Fears over inequality of incomes
Economic policy in Northern Ireland faces bigger challenges than have been recognised. The ‘playing field’ is tilting the wrong way.
In addition to the existing earnings gap, the prosperity gap is widening because market forces in western European countries are favouring the areas which have more advanced technology, greater capital endowment, and more wealthy entrepreneurs.
The catch-up process needs an even faster rate of improvement here than in other regions.
The macro-economic evidence compiled by French economist Thomas Piketty points to serious concerns across the western world that market forces are accelerating an increase in the degree of inequality in incomes and wealth. As economies have grown, the returns to capital (with a link to the impact of technology changes) have increased faster than the gains in earnings by employees. Piketty has issued a serious challenge to western governments on whether (and how) they might cope with this clash: growing economies which also greater degrees of inequality in incomes and personal wealth.
This evidence has relevance for Northern Ireland partly because it adds to our understanding of these significant wider trends which lie outside local control. The evidence is, however, not a valid excuse for a fatalistic response. If inequality in western European countries is not to increase, stronger and better corrective policies will be needed, including their application in and by a region like Northern Ireland.
At a UK level there is independent evidence of a continuing and widening degree of inequality of income and wealth. There is also partial evidence that Northern Ireland is vulnerable to these trends.
In 2011-12, an analysis of weekly household incomes across the UK found that 37% of households were in the four lowest income groups with weekly income of less than £400. In Northern Ireland 43% were in the same four low income groups.
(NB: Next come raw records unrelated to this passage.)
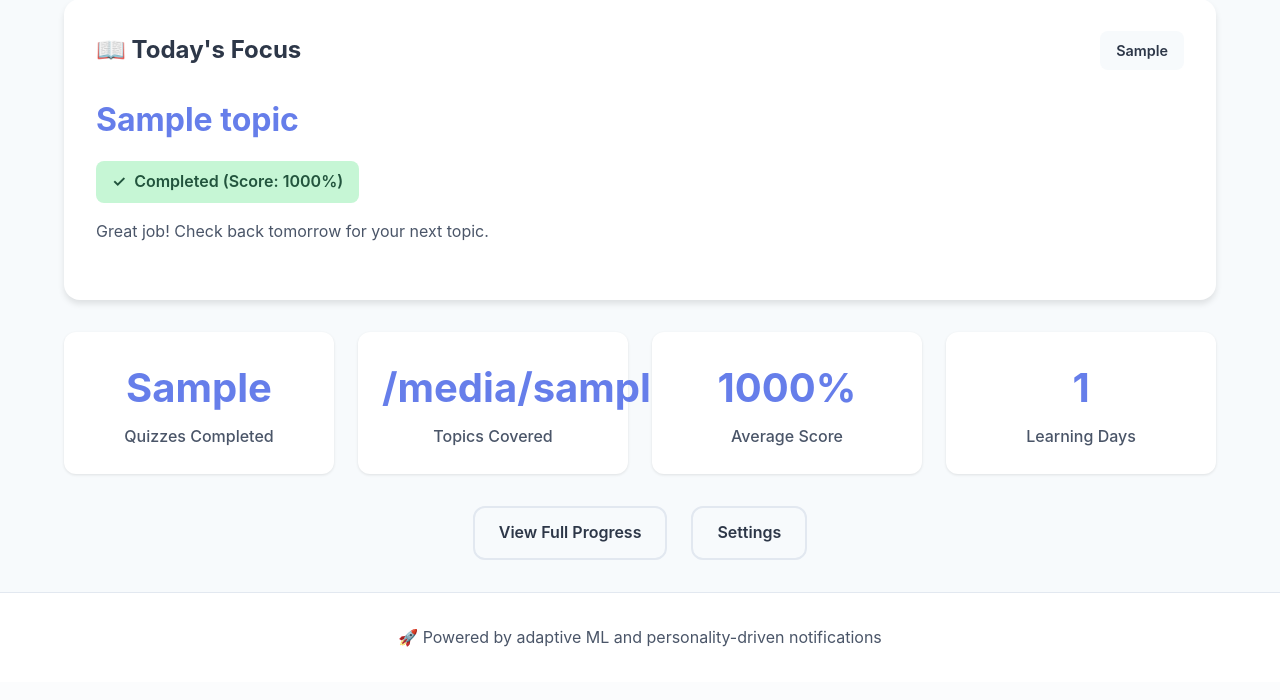
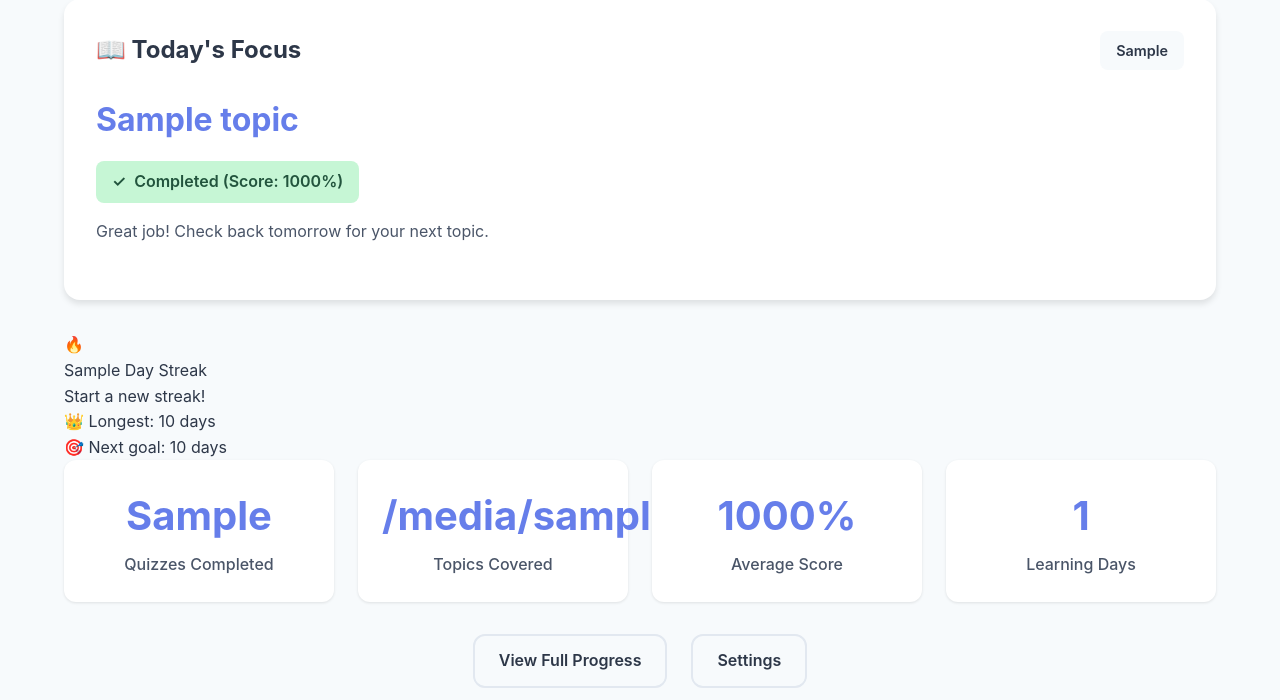
Before and after one commit to Nooronclouds/kaizen, a Flask app: template templates/dashboard.html in a window 1280 px wide. Shown: the part 338-1038 px from the top of the page. Before the commit the page ends 985 px from the top, so only its background shows below. Run offline with Flask 3, Linux system fonts and the light colour scheme; the template is opened without the code that fills it: most values are stand-ins (such as "Sample title", 1, 10 or a date in 2020).

Commit message:
Auto-commit: Agent tool execution

```diff
--- a/templates/dashboard.html
+++ b/templates/dashboard.html
@@ -54,6 +54,36 @@
     </div>
     {% endif %}
 
+    <!-- Streak Card -->
+    <div class="streak-card">
+        <div class="streak-main">
+            <div class="streak-icon">🔥</div>
+            <div class="streak-content">
+                <div class="streak-value">
+                    {{ streak.current_streak }}
+                    <span class="streak-label">Day Streak</span>
+                </div>
+                {% if streak.streak_active %}
+                    <div class="streak-status active">Active 🔥</div>
+                {% else %}
+                    <div class="streak-status inactive">Start a new streak!</div>
+                {% endif %}
+            </div>
+        </div>
+        <div class="streak-stats">
+            <div class="streak-stat">
+                <span class="stat-icon">👑</span>
+                <span class="stat-text">Longest: {{ streak.longest_streak }} days</span>
+            </div>
+            {% if streak.next_milestone %}
+            <div class="streak-stat">
+                <span class="stat-icon">🎯</span>
+                <span class="stat-text">Next goal: {{ streak.next_milestone }} days</span>
+            </div>
+            {% endif %}
+        </div>
+    </div>
+
     <!-- Quick Stats -->
     <div class="stats-grid">
         <div class="stat-card">
```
In 2005-06, the earliest year for which comparable data is readily available, for the UK 45% were in the four lowest income groups whilst, in Northern Ireland, there were 49% in these groups.
At first sight, that comparison, in two periods, points to an upward shift in overall average household incomes partly disguised by inflation. However, whilst the UK average improved by eight percentage points, the Northern Ireland average only improved by six percentage points. Relatively speaking Northern Ireland slipped further behind.
Using the same type of comparison, the proportion of households on high weekly incomes shows that Northern Ireland is also falling behind.
In 2011-12, only 13% of households in Northern Ireland had a weekly income of over £1,000. In a comparison with all other UK regions, only the North East of England, with 12%, compared to Northern Ireland.
The significant gap was that the UK average was 20% and Scotland 18%. The gap in higher incomes, at a difference of seven percentage points, is striking.
The gap has increased in the last six years. In 2005-06, 12% of Northern Ireland households had average weekly income of over £1,000. In that year, the UK average was 15%. The proportionate change in the six years means that the Northern Ireland gap widened from three percentage points to seven.
Professor Piketty has dramatically drawn attention to the way in which market economies are evolving. He has posed a very difficult policy question. If market economies are tending to increase the rewards and incomes more for people who are already high earners, is this a welcome and unavoidable consequence of the existing concentration of economic wealth? Does this causally coincide with the dramatic but unpopular increases in earnings for top managers?
Northern Ireland figures on the widening gap between highest and average earnings are not available. However, there are examples of a parallel trend.
Piketty has identified difficult questions on why some regional economies are making progress but also generating greater degrees of inequality. Now, what?
Belfast Telegraph Digital